Features Briefs

July 2, 2014 

Tips for walking in the heat

The extra daylight hours of summer make it the perfect season for squeezing in more activity but the heat can deter even the most dedicated of outdoor exercisers.

n Get acclimated. Don't shock your body by trying to do too much too soon when the temperature's hot; your body needs time to adjust to the heat. Start out with a certain distance and pace, and increase as you go.

n Plan workouts. Plan your walks for early morning or evening and not during peak sunshine hours when temperatures are the hottest.

n Stay cool in your clothes. Wear light moisture-wicking clothes and not cotton so your clothes repel moisture and don't stick to you. Moisture-wicking socks also prevent blisters. Be sure your clothing and hat are light colors.

n Up your intake of water. If you're walking, you need more than the standard 8 ounces of water eight times a day.

n Protect skin. Wear a high SPF sunscreen and don't forget the back of your neck, the tips of your ears, and your hands. It's always a good idea to wear a hat to protect your scalp from the sun too.

-- Prevention magazine

DR. OZ

Mind your memory's future

Memory lapses are what researchers from UCLA's Longevity Center spotted in many of the 18,000 folks ages 18 to 99 they interviewed recently. When the participants were asked if they believed that their thinking ability had declined in the past decade, 14 percent of younger adults, 22 percent of middle-aged and 26 percent of seniors said yes. That self-evaluated assessment of what's called subjective cognitive impairment, or SCI, is a reliable indicator of possible future cognitive problems. What they found: SCI is associated with depression, lack of physical activity, high blood pressure, diabetes, obesity, smoking and lack of education.

Other research shows that 55 percent of folks with SCI develop clinically recognized mild cognitive impairment within seven years. (Only 15 percent of people without SCI progress to MCI after that length of time.)

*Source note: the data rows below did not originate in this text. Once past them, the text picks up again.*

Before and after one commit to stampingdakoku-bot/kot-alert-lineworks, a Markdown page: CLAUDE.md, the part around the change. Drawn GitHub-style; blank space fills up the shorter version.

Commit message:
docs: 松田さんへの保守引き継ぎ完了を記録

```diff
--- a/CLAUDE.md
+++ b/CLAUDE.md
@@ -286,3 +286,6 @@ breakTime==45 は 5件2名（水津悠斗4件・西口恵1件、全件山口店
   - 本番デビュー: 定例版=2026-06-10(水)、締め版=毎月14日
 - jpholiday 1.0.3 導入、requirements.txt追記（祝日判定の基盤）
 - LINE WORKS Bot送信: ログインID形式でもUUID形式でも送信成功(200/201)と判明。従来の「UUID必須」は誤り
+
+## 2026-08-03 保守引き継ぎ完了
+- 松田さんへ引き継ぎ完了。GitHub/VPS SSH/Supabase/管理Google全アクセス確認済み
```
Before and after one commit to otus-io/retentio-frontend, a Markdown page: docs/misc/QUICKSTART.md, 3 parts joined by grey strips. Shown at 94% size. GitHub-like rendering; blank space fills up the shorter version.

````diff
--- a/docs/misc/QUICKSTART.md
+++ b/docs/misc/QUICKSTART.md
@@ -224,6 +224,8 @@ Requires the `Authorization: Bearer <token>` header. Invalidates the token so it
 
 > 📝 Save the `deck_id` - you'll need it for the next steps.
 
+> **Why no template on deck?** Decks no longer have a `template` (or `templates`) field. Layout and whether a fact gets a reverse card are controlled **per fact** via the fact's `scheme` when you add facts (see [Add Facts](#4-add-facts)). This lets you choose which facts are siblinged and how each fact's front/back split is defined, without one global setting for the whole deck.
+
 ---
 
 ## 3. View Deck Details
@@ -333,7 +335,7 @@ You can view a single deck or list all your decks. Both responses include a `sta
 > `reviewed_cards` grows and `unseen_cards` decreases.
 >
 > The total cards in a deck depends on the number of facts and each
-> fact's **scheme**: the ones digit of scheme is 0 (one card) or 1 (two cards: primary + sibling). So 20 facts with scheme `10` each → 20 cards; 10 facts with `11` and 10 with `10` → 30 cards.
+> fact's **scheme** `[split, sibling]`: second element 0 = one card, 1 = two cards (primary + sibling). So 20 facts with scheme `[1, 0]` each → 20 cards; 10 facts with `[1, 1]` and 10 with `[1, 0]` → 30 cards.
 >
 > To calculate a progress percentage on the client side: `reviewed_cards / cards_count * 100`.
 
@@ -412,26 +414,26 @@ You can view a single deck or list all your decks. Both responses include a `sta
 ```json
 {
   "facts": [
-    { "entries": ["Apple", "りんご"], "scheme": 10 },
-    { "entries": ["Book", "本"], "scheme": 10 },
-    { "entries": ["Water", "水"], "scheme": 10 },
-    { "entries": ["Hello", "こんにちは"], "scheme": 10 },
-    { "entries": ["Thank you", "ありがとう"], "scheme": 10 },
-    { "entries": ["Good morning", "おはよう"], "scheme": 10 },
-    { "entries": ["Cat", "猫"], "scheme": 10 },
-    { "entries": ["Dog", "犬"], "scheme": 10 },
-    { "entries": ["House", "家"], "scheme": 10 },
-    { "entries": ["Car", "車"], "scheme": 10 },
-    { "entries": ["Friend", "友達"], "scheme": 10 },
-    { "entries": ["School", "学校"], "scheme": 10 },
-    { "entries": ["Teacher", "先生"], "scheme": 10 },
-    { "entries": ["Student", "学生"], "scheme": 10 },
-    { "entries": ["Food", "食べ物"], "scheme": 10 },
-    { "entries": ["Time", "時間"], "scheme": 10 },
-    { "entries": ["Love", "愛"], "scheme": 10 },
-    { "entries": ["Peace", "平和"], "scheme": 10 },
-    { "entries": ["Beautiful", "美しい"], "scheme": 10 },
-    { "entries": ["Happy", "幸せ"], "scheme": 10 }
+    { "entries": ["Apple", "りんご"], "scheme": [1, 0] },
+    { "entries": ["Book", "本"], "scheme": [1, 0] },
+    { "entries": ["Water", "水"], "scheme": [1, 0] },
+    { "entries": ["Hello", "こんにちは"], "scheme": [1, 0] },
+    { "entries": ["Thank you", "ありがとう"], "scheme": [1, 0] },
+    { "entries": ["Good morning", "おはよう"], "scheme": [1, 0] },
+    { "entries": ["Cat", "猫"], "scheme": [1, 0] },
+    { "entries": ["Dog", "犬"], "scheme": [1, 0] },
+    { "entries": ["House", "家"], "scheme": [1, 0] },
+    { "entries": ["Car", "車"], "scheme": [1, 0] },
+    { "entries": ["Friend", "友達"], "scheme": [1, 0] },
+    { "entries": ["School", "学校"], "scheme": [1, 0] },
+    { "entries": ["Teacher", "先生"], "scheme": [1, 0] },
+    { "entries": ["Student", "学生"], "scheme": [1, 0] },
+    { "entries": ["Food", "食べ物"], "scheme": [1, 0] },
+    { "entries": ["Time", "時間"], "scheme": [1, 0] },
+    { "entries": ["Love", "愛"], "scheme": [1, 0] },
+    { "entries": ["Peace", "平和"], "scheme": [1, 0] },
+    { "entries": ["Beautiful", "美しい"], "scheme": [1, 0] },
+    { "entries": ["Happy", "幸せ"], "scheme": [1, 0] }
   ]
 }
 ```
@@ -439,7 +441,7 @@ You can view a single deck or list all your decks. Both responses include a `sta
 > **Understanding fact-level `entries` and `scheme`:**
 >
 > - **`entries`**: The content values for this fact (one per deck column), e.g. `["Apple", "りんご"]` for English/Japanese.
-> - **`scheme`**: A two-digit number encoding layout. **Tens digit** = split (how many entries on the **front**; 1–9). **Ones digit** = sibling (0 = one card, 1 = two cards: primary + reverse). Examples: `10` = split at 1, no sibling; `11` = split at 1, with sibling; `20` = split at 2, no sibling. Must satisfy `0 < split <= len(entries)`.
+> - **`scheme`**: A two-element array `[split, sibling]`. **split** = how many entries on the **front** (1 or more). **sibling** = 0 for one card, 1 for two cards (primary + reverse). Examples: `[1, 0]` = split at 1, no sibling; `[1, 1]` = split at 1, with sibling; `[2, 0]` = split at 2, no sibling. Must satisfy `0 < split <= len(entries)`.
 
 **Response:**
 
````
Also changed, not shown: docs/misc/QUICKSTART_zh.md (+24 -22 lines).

Fortunately, SCI isn't an inevitable precursor to dementia; you can do a lot to protect your brain if you avoid smoke (from cannabis and tobacco), seek treatment for depression, control blood pressure and weight, avoid diabetes, stay physically active and manage stress.

-- Dr. Michael Roizen and Dr. Mehmet Oz

The Sun Herald is pleased to provide this opportunity to share information, experiences and observations about what's in the news. Some of the comments may be reprinted elsewhere in the site or in the newspaper. We encourage lively, open debate on the issues of the day, and ask that you refrain from profanity, hate speech, personal comments and remarks that are off point. Thank you for taking the time to offer your thoughts.

Commenting FAQs | Terms of Service